2. It changed the social norm, or at least the industry norm, for what was acceptable as a full length LP from a titan of the genre.
808s was the first recording from Ye after his mother passed away in the winter of 2007. A switch was flipped in him, and as an avid fan of the guy, who was also starting college at the time of its release, it flipped one in me, too (I hate that sentence). Kanye made sure to classify the album himself, as pop. He knew from the get-go that it wouldn't appease a majority his long time fans, but it made me happy.
It was another step in another direction by a guy who really didn't care to conform to any trend in a genre that always seemed to stay inside industry-imposed boundaries.
808s was minimalistic, but complex in arrangement. And just like Dropout and LR, opened up my tastes to more electronic, ambient, and R&B artists that inhabit my regular listening.
The magnum opus.
MBDTF is not my favorite Kanye record, but I'll be sure to defend it as his most complete, unabashedly anthemic albums of his career, and probably of the 21st Century.

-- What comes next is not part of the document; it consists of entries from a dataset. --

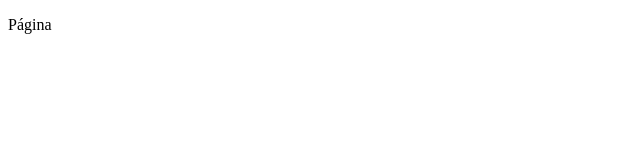
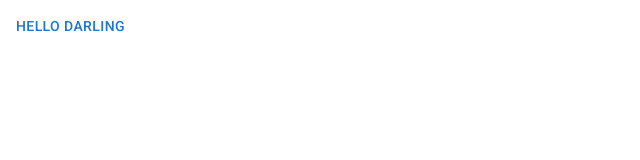
Before and after one commit to augustodevjs/dashboard-materialUi, a React (Create React App) app: page /pagina-inicial in a window 1280 px wide. Shown: the top 160 px of the page, without its empty margins (0-640 px from the left). Built offline with nearby package versions, Linux system fonts and the light colour scheme.

Commit message:
feat: instalando o material ui

```diff
--- a/package.json
+++ b/package.json
@@ -3,6 +3,10 @@
   "version": "0.1.0",
   "private": true,
   "dependencies": {
+    "@emotion/react": "^11.10.0",
+    "@emotion/styled": "^11.10.0",
+    "@mui/icons-material": "^5.8.4",
+    "@mui/material": "^5.10.0",
     "react": "^18.2.0",
     "react-dom": "^18.2.0",
     "react-router-dom": "^6.3.0",
--- a/public/index.html
+++ b/public/index.html
@@ -8,6 +8,16 @@
     <meta name="description" content="Cadastros básicos" />
 
     <title>Cadastros</title>
+
+    <link
+      rel="stylesheet"
+      href="https://fonts.googleapis.com/css?family=Roboto:300,400,500,700&display=swap"
+    />
+
+    <link
+      rel="stylesheet"
+      href="https://fonts.googleapis.com/icon?family=Material+Icons"
+    />
   </head>
   <body>
     <noscript>You need to enable JavaScript to run this app.</noscript>
--- a/src/routes/index.tsx
+++ b/src/routes/index.tsx
@@ -1,9 +1,10 @@
 import { Routes, Route, Navigate } from "react-router-dom";
+import { Button } from "@mui/material";
 
 export const AppRoutes = () => {
   return (
     <Routes>
-      <Route path="/pagina-inicial" element={<p>Página</p>} />
+      <Route path="/pagina-inicial" element={<Button>Hello Darling</Button>} />
       <Route path="*" element={<Navigate to="/pagina-inicial" />} />
     </Routes>
   );
```
Also changed, not shown: 1 other file (tests, documents, lock files or other folders).
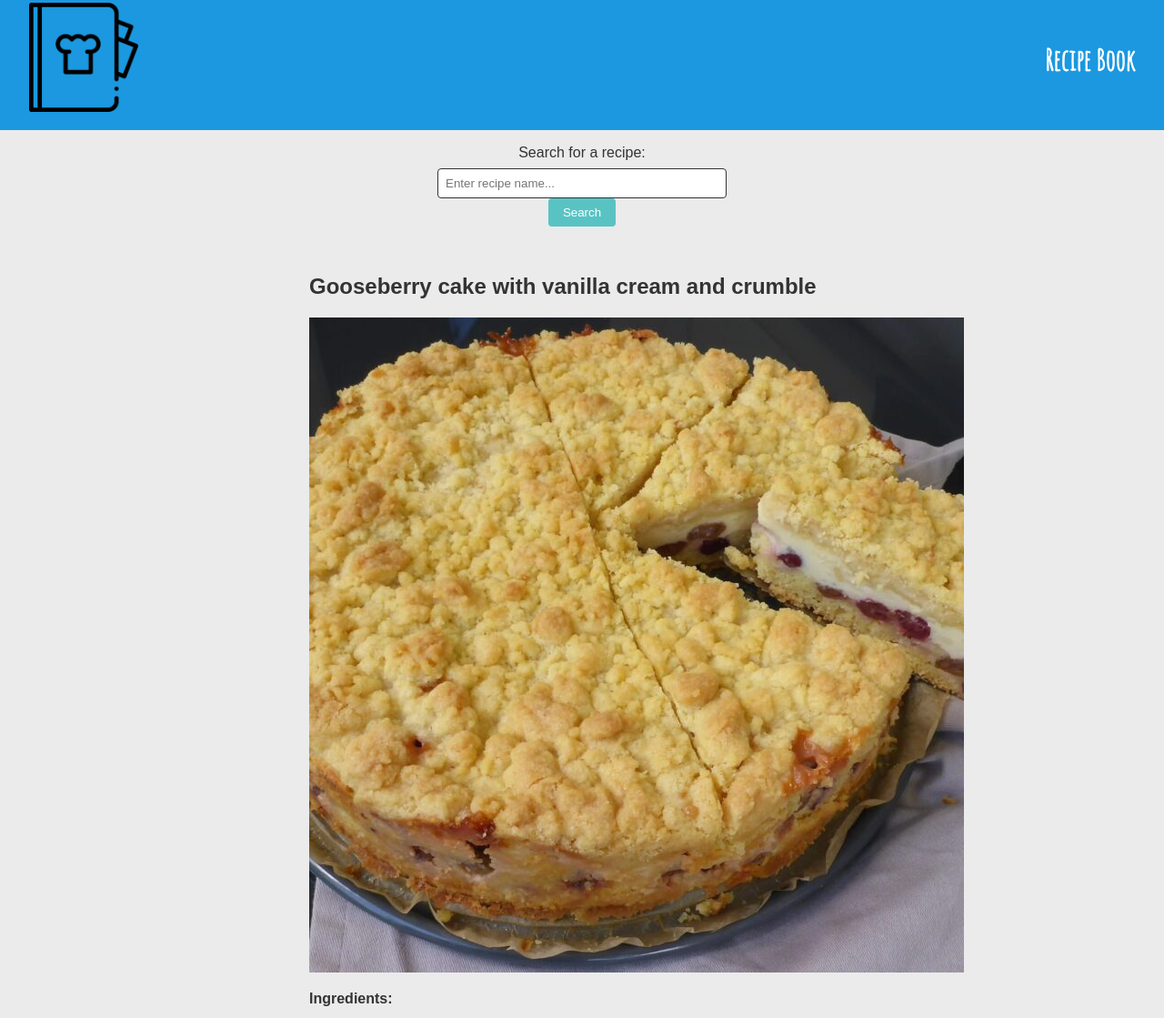
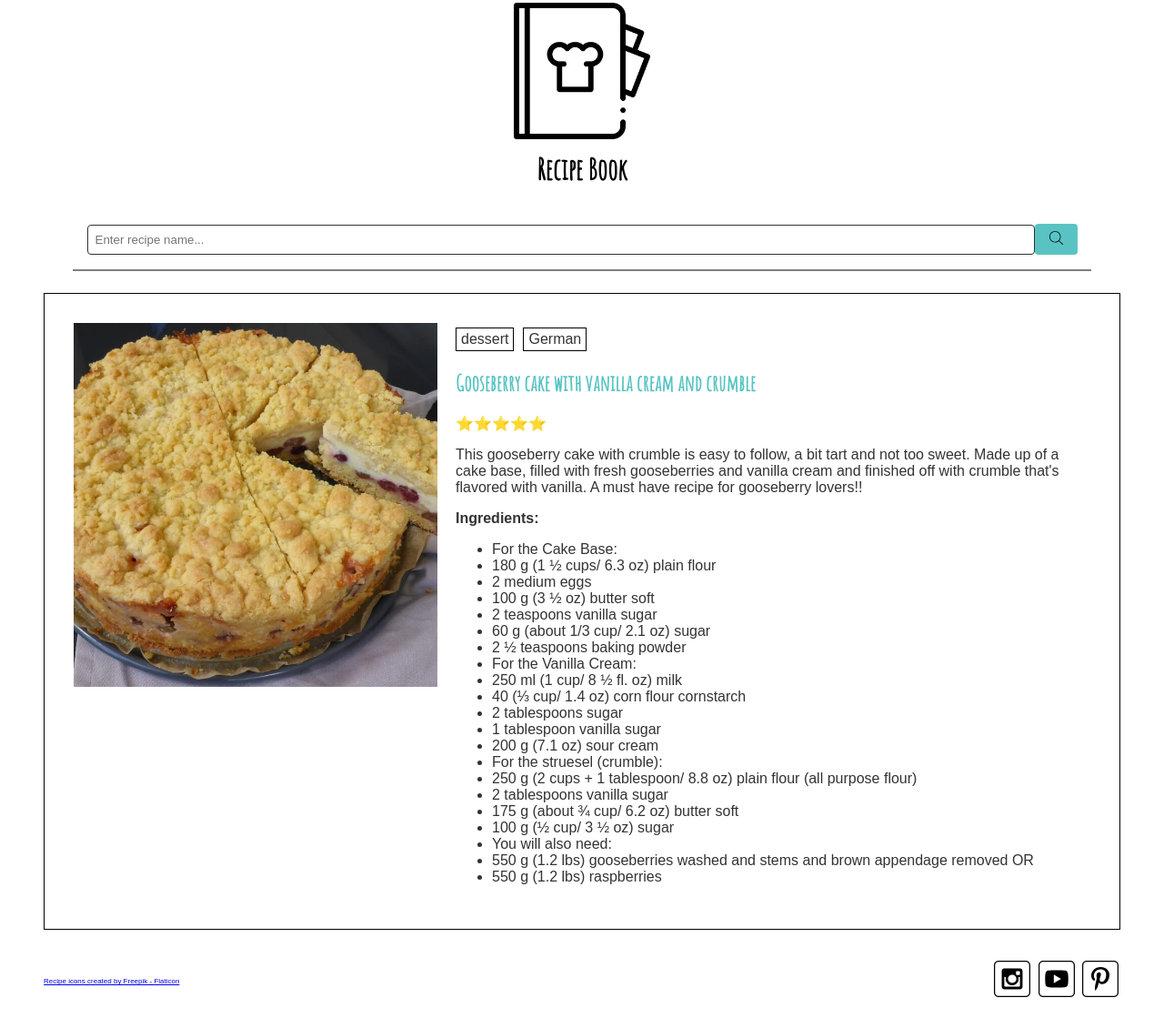
Before and after one commit to moludoyi1/wdd131, a plain HTML site: page recipes/index.html in a window 1280 px wide. Shown: the part 13-1132 px from the top of the page at 91% size. Drawn offline with Linux system fonts and the light colour scheme.

Commit message:
recipes done

```diff
--- a/recipes/index.html
+++ b/recipes/index.html
@@ -35,11 +35,13 @@
     <!-- Search Form Section -->
     <section class="search-section">
         <form action="#" method="GET" class="search-form">
-            <label for="search">Search for a recipe:</label>
-            <input type="text" id="search" name="search" placeholder="Enter recipe name..." required>
-            <button id="search-button" type="submit">Search</button>
+            <!-- <label for="search">Search for a recipe:</label> -->
+            <input type="text" id="search-input" name="search" placeholder="Enter recipe name..." required>
+            <button id="search-button" type="submit"><img src="images/search.svg" alt="search-icon"></button>
         </form>
     </section>
+
+    <hr>
 
     <!-- Recipe Section -->
     <main>
--- a/recipes/main.js
+++ b/recipes/main.js
@@ -16,17 +16,24 @@ function getRandomRecipe(recipes) {
 function generateRecipeHTML(recipe) {
     return `
         <section class="recipe">
+        <img src="${recipe.image}" alt="${recipe.name}">
+        <div class="recipes-informations">
+            <div class="tag-names">
+                ${recipe.tags.map(tag  => `<span class="tag">${tag}</span>`).join('')}
+            </div>
             <h2>${recipe.name}</h2>
-            <div class="recipe-details">
-                <img src="${recipe.image}" alt="${recipe.name}">
-                <p><strong>Ingredients:</strong></p>
-                <ul>
-                    ${recipe.recipeIngredient.map(ingredient => `<li>${ingredient}</li>`).join('')}
-                </ul>
-            </div>
-            <div class="tags">${generateTagsHTML(recipe.tags)}</div>
             <div class="rating" role="img" aria-label="Rating: ${recipe.rating} out of 5 stars">
                 ${generateRatingHTML(recipe.rating)}
+            </div>
+                <div class="recipe-details">
+                    <p class="description">${recipe.description}</p>
+                    <div class="ingredients">
+                        <p><strong>Ingredients:</strong></p>
+                        <ul>
+                            ${recipe.recipeIngredient.map(ingredient => `<li>${ingredient}</li>`).join('')}
+                        </ul>
+                    </div>
+                </div>
             </div>
         </section>
     `;
@@ -81,6 +88,7 @@ function filterRecipes(query) {
 // Event handler for the search button
 function searchHandler(e) {
     e.preventDefault(); // Prevent page reload
+    console.log("hello")
 
     // Get the search input value
     const searchInput = document.getElementById('search-input');
@@ -103,7 +111,7 @@ function init() {
 }
 
 // Attach event listener to the search button
-document.getElementById('search-button').addEventListener('click', searchHandler);
+document.querySelector('.search-form').addEventListener('submit', searchHandler);
 
 // Call the init function to kick things off
 init();
--- a/recipes/recipes.css
+++ b/recipes/recipes.css
@@ -3,7 +3,7 @@
 
 /* Custom Properties */
 :root {
-    --primary-color: #1B98E0;
+    --primary-color: white;
     --secondary-color: #59c3c3;
     --text-dark: #333;
     --text-light: #ebebeb;
@@ -16,7 +16,7 @@ body {
     font-family: var(--primary-font);
     margin: 0;
     padding: 0;
-    background-color: var(--text-light);
+    background-color: white;
     color: var(--text-dark);
 }
 
@@ -40,6 +40,12 @@ h1 {
     font-family: var(--secondary-font);
     font-size: 2rem; /* Increase font size for main heading */
     margin: 0.5rem 0;
+    color: black;
+}
+
+h2{
+    color: #59c3c3;
+    font-family: "Amatic SC";
 }
 
 /* Search Form Styles */
@@ -50,8 +56,9 @@ h1 {
 
 .search-form {
     display: flex;
-    flex-direction: column;
+    flex-direction: row;
     align-items: center;
+    justify-content: center;
 }
 
 .search-form label {
@@ -63,7 +70,7 @@ h1 {
     border: 1px solid var(--text-dark);
     border-radius: 4px;
     width: 80%; /* Responsive input width */
-    max-width: 300px; /* Maximum width for input field */
+    max-width: 100%; /* Maximum width for input field */
 }
 
 .search-form button {
@@ -76,8 +83,19 @@ h1 {
     transition: background-color 0.3s;
 }
 
+.search-form button img{
+    width: 15px;
+    height: 15px;
+}
+
 .search-form button:hover {
     background-color: #45b6b6; /* Adjusted color for hover effect */
+}
+
+hr{
+    border: 0.5px solid grey;
+    margin-left: 5rem;
+    margin-right: 5rem;
 }
 
 /* Recipe Section Styles */
@@ -90,41 +108,109 @@ main {
 
 #recipe-container {
     width: 100%;
-    max-width: 600px; /* Limit width for larger screens */
+}
+
+.recipe{
+    display: flex;
+    flex-direction: rows;
+    border: solid 1px black;
+    width: auto;
+    padding: 2rem;
+    margin-left: 2em;
+    margin-right: 2em;
+}
+
+.recipe img{
+    /* width: 300px;
+    height: 400px; */
+    max-height: 400px;
+    margin-right: 20px;
+}
+
+.tag-names{
+    display: flex;
+    flex-direction: row;
+    gap: 10px;
+    margin-top: 5px;
+}
+
+.tag{
+    border: solid 1px black;
+    padding: 3px 5px;
 }
 
 /* Footer Styles */
 footer {
+    display: flex;
+    justify-content: space-between;
     text-align: center;
     padding: 1rem;
-    background-color: var(--primary-color);
-    color: white;
+    background-color: white;
+    margin-left: 2em;
+    margin-right: 2em;
 }
 
 footer p {
     font-size: 0.6em; /* Smaller size for attribution */
+    margin-top: auto;
+    margin-bottom: auto;
 }
 
 .social {
-    margin-top: 1rem;
+    margin-top: auto;
+    margin-bottom: auto;
+}
+
+.social img{
+    width: 40px;
+    height: 40px;
+    margin: 2px;
 }
 
 /* Responsive Styles */
-@media (min-width: 600px) {
+@media (max-width: 600px) {
     header {
         flex-direction: row;
-        justify-content: space-between;
+        justify-content: center;
         padding: 1rem 2rem; /* Add more padding for larger screens */
     }
 
     .logo img {
         max-width: 120px; /* Adjust logo size for wider screens */
     }
+
+    hr{
+        margin: 0;
+    }
+
+    .recipe{
+        display: flex;
+        flex-direction: column;
+    }
+
+    .recipe-descriptio{
+        display: none; /*  Hide recipe description on larger screens */
+    }
+
+    .recipe img {
+        max-width: 100%;
+        width: auto;
+        margin: 5px;
+    }
+
+    .recipe-details{
+        display: none;
+    }
+
+    footer{
+        display: flex;
+        flex-direction: column-reverse;
+    }
 }
 
 @media (min-width: 960px) {
     main {
-        max-width: 960px; /* Limit maximum width to avoid stretching */
-        margin: auto; /* Center main content */
+        /* max-width: 960px; Limit maximum width to avoid stretching */
+        /* margin: auto; Center main content */
     }
 }
```
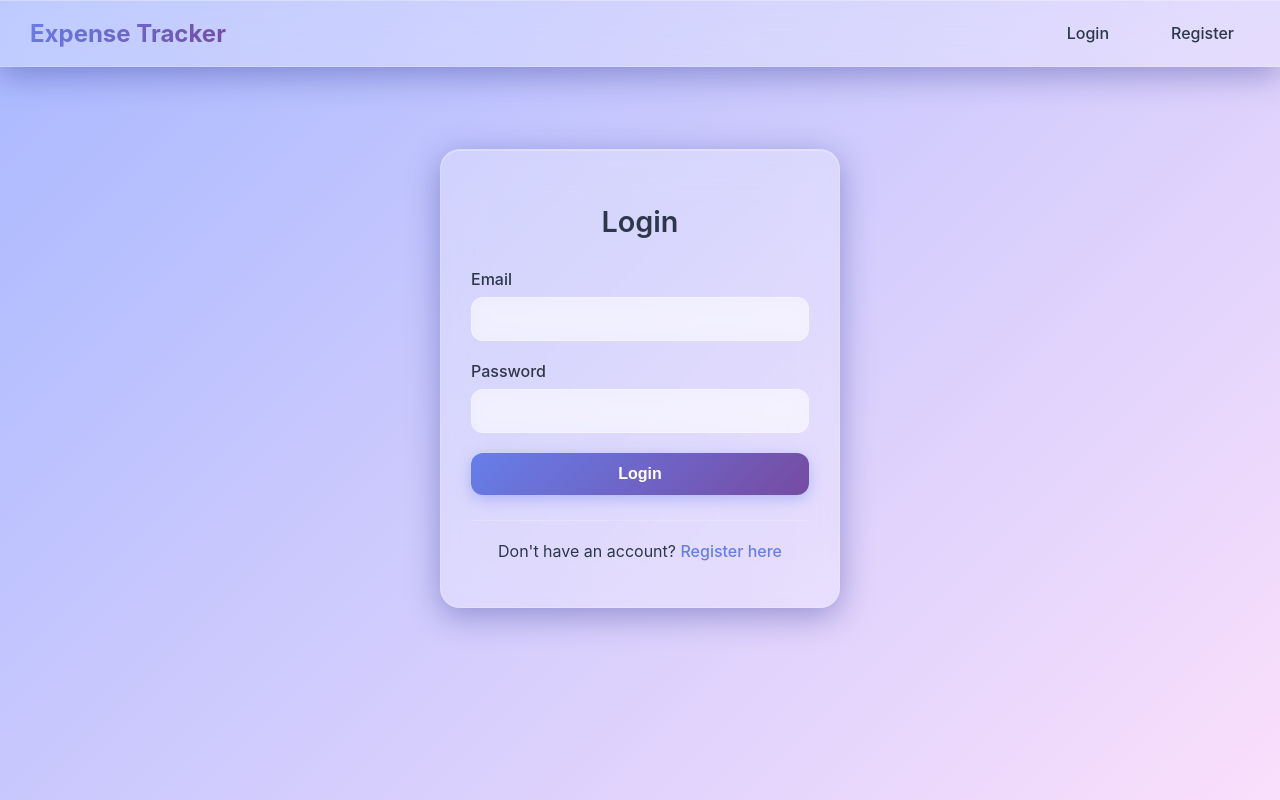
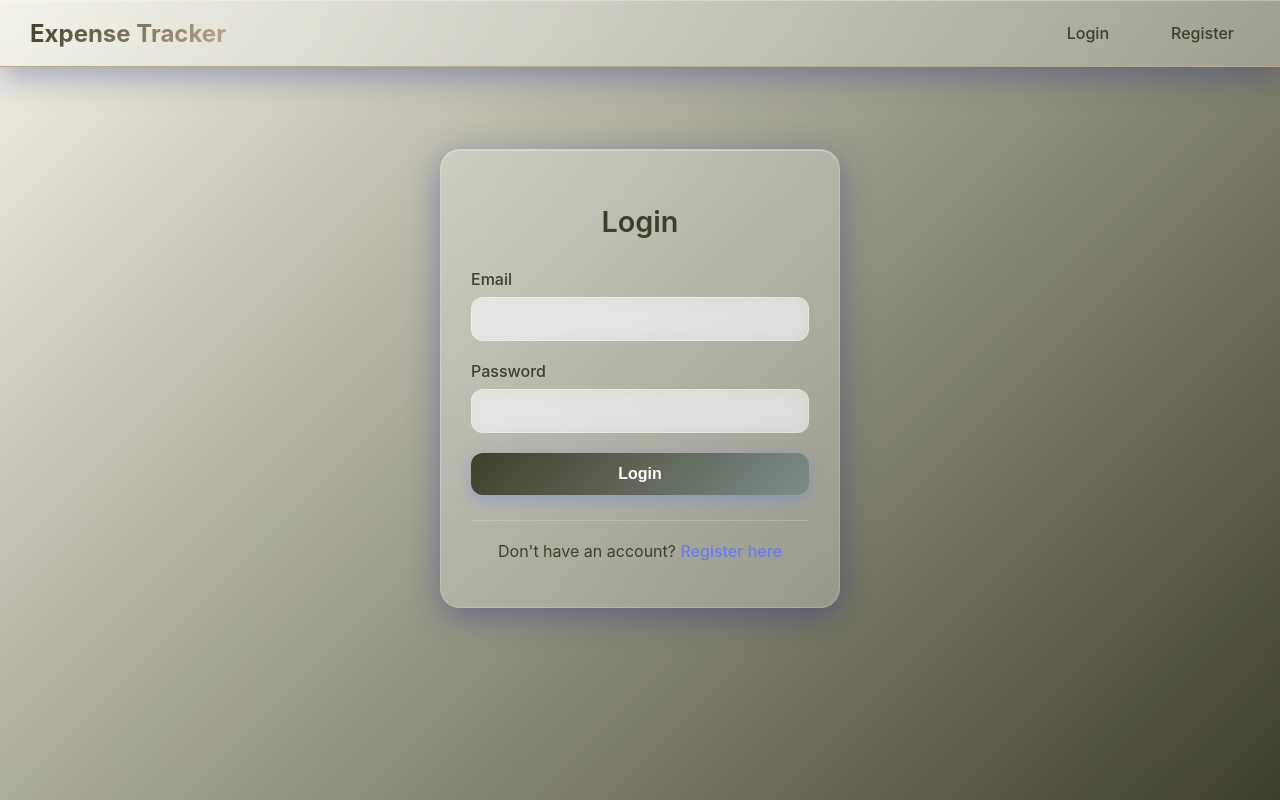
Before and after one commit to KoripelliAkash/Student-Expenditure-Tracker, a React (Create React App) app in the folder client/: page /login in a window 1280 px wide. Built offline with nearby package versions, Linux system fonts and the light colour scheme.

Commit message:
finalized design

```diff
--- a/client/src/styles/App.css
+++ b/client/src/styles/App.css
@@ -3,7 +3,7 @@
   --primary-color: #667eea;
   --secondary-color: #764ba2;
   --background-color: #ffffff;
-  --text-color: #2d3748;
+  --text-color: #3E3F29;
   --light-text: #4a5568;
   --card-bg: rgba(255, 255, 255, 0.8);
   --glass-bg: rgba(255, 255, 255, 0.25);
@@ -22,7 +22,8 @@ body {
     sans-serif;
   -webkit-font-smoothing: antialiased;
   -moz-osx-font-smoothing: grayscale;
-  background: linear-gradient(135deg, #a9b9ff 0%, #fadffb 100%);
+  /* background: linear-gradient(135deg, #a9b9ff 0%, #fadffb 100%); */
+  background: linear-gradient(135deg, #F1F0E4 0%, #3E3F29 100%);
   background-attachment: fixed;
   color: var(--text-color);
   height: 100vh;
--- a/client/src/styles/Auth.css
+++ b/client/src/styles/Auth.css
@@ -65,7 +65,7 @@
 button {
   width: 100%;
   padding: 12px 20px;
-  background: linear-gradient(135deg, var(--primary-color), var(--secondary-color));
+  background: linear-gradient(135deg, #3E3F29, #7D8D86);
   border: none;
   border-radius: 12px;
   color: white;
--- a/client/src/styles/Dashboard.css
+++ b/client/src/styles/Dashboard.css
@@ -35,7 +35,7 @@
 .total-amount {
   font-size: 2.2rem;
   font-weight: 700;
-  color: var(--primary-color);
+  color: 7D8D86;
   text-align: center;
   margin: 10px 0;
 }
--- a/client/src/styles/Navbar.css
+++ b/client/src/styles/Navbar.css
@@ -6,22 +6,22 @@
   background: rgba(255, 255, 255, 0.25);
   backdrop-filter: blur(20px);
   -webkit-backdrop-filter: blur(20px);
-  border-bottom: 1px solid rgba(255, 255, 255, 0.18);
+  border-bottom: 1px solid #BCA88D;
   box-shadow:
     0 8px 32px rgba(31, 38, 135, 0.37),
     inset 0 1px 0 rgba(255, 255, 255, 0.3);
-  color: var(--text-color);
+  color: #3E3F29;
   position: sticky;
   top: 0;
   z-index: 1000;
 }
 
 .navbar-brand a {
-  color: var(--text-color);
+  color: #3E3F29;
   text-decoration: none;
   font-size: 1.5rem;
   font-weight: 700;
-  background: linear-gradient(135deg, var(--primary-color), var(--secondary-color));
+  background: linear-gradient(135deg, #3E3F29, #BCA88D);
   -webkit-background-clip: text;
   -webkit-text-fill-color: transparent;
   background-clip: text;
--- a/client/src/styles/Reports.css
+++ b/client/src/styles/Reports.css
@@ -78,8 +78,9 @@
 }
 
 .generate-btn {
-  background: linear-gradient(135deg, var(--primary-color), var(--secondary-color));
+  background: linear-gradient(135deg, #3E3F29,#BCA88D);
   color: white;
+  width : auto;
   border: none;
   padding: 12px 24px;
   border-radius: 12px;
@@ -140,7 +141,7 @@
 
 .week-section h3 {
   margin-top: 0;
-  color: var(--text-color);
+  color: #3E3F29;
   font-weight: 600;
   font-size: 1.4rem;
 }
@@ -161,7 +162,7 @@
   padding: 15px;
   text-align: left;
   border-bottom: 1px solid rgba(255, 255, 255, 0.2);
-  color: var(--text-color);
+  color: #3E3F29;
 }
 
 .transactions-table th {
@@ -191,6 +192,7 @@
 .download-btn {
   background: linear-gradient(135deg, #48bb78, #38a169);
   color: white;
+  width: auto;
   border: none;
   padding: 12px 30px;
   border-radius: 12px;
--- a/client/src/styles/Transactions.css
+++ b/client/src/styles/Transactions.css
@@ -79,9 +79,10 @@
 }
 
 .submit-btn {
-  background: linear-gradient(135deg, var(--primary-color), var(--secondary-color));
+  background: linear-gradient(135deg, #3E3F29, #BCA88D);
   color: white;
   border: none;
+  width: auto;
   padding: 12px 30px;
   border-radius: 12px;
   cursor: pointer;
```
Also changed, not shown: 2 other files (tests, documents, lock files or other folders).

I can't listen to this album in blocks, or even as part of a shuffle on my iTunes, because I believe it only works as one continuous event. I could probably sit here and blabber on and on about the album, but it would only solidify my stan-dom tenfold.
This album's release corresponds with a really ugly time in my life, when I was caught up in school, the death of a handful of very close family members, and some incredibly irresponsible actions that would essentially cost me a semester's worth of money and time. In other words, MBDTF made me refocus myself.
I own three copies of the record, for some reason: a CD, a digital copy, and a vinyl pressing. Yes, it's that important to me.
Here is where Kanye begins to really transform into the iteration of Kanye that we know today. These two records are the prototypes for swag/brag rap. Part of this is due to the relationship that becomes even closer with Ye's big brother, Jay-Z, and due to Ye finally snagging his dream girl, Kim K.
At this point in my life, I'm 21 and already diving headfirst into full-blown alcoholism and the most entertaining part of my college career. These records only amplified this mindset because: A) I had fully taken back control of my life, and B) I had built up my ego to an all-time high, and there was nothing anyone (besides the flock... okay... two girls) could do to bruise it.
WTT came out right after I officially re-declared my major and (un)wisely went into the history program. Cruel Summer dropped in the middle of my final semester in college, when I literally spent six hours a day behind a pile of books on the Greek Revolution/War of Independence and a computer screen that would not relent.
This all seemed to work out perfectly because the style of Kanye's production began to morph into very hyper-theatrical, omnipotent walls of sound. Not only was I a senior who was conquering dozens of research projects and massive papers, I had a soundtrack to it.
I still have no fucking idea what exactly Kanye is/was trying to accomplish with Yeezus. I almost feel as though there's nowhere left for him to go, both lyrically and sonically, after unleashing this album on the masses. It's a self-declared ascension.
Every album that precedes it has an imprint on Yeezus. Any element of production, or symbolism, that Kanye has showcased in his career before this point is brought back to life and given a twist on this record.
Obviously, Yeezus is the current stop on my timeline. I'm in the middle of my 20s. I'm two-ish years removed from graduating from college and in a job that I don't like, but have nowhere to go, really.
And that's kinda where I think Kanye is right now. Where does he go now?